Dataset records
****************

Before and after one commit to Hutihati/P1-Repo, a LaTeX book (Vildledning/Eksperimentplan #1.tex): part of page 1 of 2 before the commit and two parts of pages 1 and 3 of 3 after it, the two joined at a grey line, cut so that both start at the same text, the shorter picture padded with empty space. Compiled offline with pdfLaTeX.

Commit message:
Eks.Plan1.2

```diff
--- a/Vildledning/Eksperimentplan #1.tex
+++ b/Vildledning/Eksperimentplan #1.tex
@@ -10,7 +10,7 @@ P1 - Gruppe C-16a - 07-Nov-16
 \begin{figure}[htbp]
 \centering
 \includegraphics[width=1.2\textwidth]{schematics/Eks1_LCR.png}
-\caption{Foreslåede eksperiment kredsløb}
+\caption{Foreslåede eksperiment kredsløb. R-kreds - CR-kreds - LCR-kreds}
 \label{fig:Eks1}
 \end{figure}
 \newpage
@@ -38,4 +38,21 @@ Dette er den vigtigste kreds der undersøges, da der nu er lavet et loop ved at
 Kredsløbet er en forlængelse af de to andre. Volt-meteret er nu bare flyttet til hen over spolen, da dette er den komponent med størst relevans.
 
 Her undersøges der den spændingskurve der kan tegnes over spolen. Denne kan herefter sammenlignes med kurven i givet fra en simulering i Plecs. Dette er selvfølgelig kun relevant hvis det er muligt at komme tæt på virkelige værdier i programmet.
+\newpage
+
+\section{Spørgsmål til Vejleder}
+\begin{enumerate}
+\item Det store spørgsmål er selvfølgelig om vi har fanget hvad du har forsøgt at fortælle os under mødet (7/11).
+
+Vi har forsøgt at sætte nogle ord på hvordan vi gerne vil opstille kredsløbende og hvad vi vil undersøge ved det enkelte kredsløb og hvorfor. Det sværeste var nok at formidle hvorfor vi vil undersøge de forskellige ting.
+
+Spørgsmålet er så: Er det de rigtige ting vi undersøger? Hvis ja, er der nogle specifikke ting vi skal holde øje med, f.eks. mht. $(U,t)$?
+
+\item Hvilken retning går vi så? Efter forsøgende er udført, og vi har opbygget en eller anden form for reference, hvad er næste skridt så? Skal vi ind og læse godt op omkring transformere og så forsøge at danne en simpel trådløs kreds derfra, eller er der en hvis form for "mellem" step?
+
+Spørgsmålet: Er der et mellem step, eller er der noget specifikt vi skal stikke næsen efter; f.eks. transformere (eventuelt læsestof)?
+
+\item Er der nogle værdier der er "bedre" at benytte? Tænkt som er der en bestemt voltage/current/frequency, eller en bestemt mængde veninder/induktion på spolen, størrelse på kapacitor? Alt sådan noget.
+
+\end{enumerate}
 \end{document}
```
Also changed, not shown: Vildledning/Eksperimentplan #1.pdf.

****************

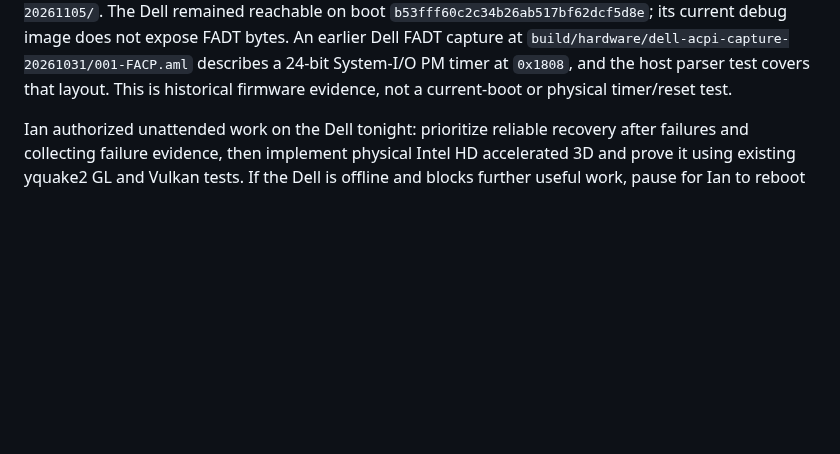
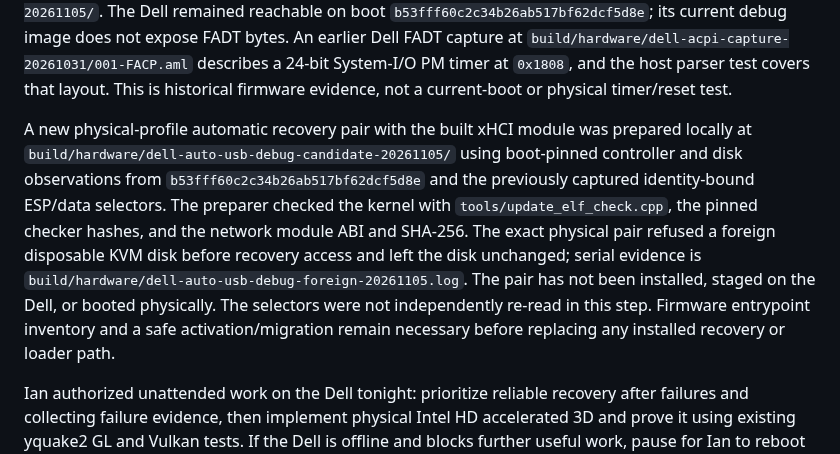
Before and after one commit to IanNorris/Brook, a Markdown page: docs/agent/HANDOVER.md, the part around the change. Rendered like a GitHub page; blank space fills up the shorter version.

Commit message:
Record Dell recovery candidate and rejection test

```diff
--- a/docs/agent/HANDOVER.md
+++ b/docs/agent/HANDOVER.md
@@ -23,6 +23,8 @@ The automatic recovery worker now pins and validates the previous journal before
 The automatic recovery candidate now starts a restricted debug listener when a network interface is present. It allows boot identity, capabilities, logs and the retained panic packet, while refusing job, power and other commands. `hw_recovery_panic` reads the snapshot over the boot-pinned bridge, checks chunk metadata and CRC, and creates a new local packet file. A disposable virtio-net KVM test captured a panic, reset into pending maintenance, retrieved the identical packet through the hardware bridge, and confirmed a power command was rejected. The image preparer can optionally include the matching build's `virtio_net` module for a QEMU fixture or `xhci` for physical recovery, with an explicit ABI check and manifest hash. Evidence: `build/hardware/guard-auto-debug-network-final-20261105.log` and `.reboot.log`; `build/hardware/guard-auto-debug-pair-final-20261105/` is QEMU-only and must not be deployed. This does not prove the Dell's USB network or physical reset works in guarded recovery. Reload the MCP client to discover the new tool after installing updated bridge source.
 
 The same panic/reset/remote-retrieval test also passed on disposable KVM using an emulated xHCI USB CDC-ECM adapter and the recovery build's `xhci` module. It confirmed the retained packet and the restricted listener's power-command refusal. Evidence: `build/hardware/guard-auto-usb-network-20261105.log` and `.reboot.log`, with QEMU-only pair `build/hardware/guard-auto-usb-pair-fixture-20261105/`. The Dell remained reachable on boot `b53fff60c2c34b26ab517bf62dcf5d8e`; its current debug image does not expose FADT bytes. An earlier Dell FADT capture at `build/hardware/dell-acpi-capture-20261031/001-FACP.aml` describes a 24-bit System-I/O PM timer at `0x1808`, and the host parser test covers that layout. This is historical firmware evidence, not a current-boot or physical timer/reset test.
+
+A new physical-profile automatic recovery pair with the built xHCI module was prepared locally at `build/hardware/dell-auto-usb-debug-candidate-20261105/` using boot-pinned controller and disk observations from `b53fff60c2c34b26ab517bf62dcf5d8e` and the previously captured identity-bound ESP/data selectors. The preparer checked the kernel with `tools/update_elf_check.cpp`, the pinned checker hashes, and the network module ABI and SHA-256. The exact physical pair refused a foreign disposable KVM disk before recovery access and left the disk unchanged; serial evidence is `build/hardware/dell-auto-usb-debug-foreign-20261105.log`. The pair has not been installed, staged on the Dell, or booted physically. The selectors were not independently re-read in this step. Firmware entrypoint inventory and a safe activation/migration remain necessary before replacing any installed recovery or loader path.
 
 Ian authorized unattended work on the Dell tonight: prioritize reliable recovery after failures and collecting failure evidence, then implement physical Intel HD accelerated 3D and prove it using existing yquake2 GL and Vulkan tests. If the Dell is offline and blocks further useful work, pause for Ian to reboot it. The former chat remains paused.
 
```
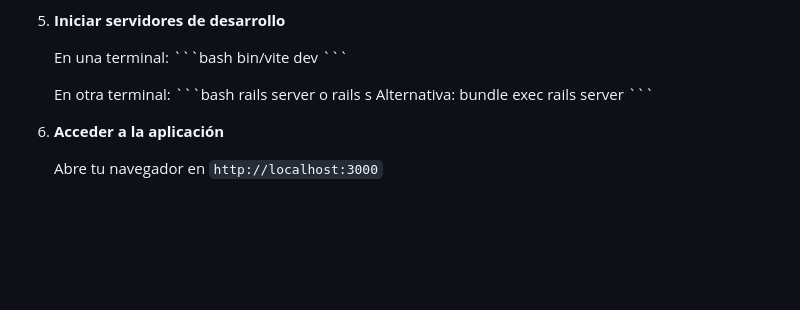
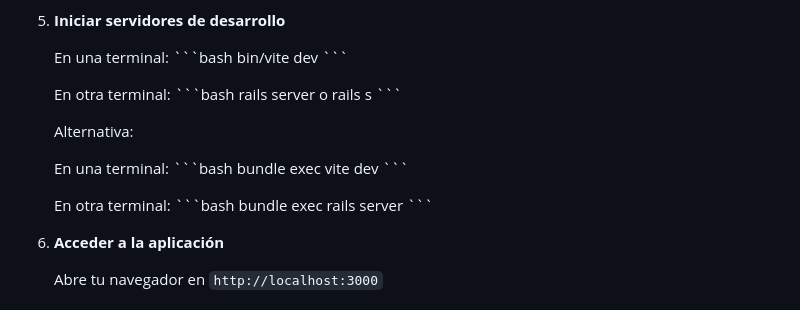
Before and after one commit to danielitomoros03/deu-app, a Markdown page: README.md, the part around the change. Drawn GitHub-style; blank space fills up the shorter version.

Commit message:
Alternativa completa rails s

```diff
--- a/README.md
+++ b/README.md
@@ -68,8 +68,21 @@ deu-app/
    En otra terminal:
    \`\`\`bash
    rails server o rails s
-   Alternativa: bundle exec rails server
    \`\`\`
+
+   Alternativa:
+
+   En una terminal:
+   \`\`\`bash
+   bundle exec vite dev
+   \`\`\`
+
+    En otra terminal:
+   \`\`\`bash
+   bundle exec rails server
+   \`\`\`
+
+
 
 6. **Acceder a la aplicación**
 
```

****************

- **Aim of the exercise**
One figure is all that is needed: the number of lines above in which the word "rails" appears.

- **Answer space**
4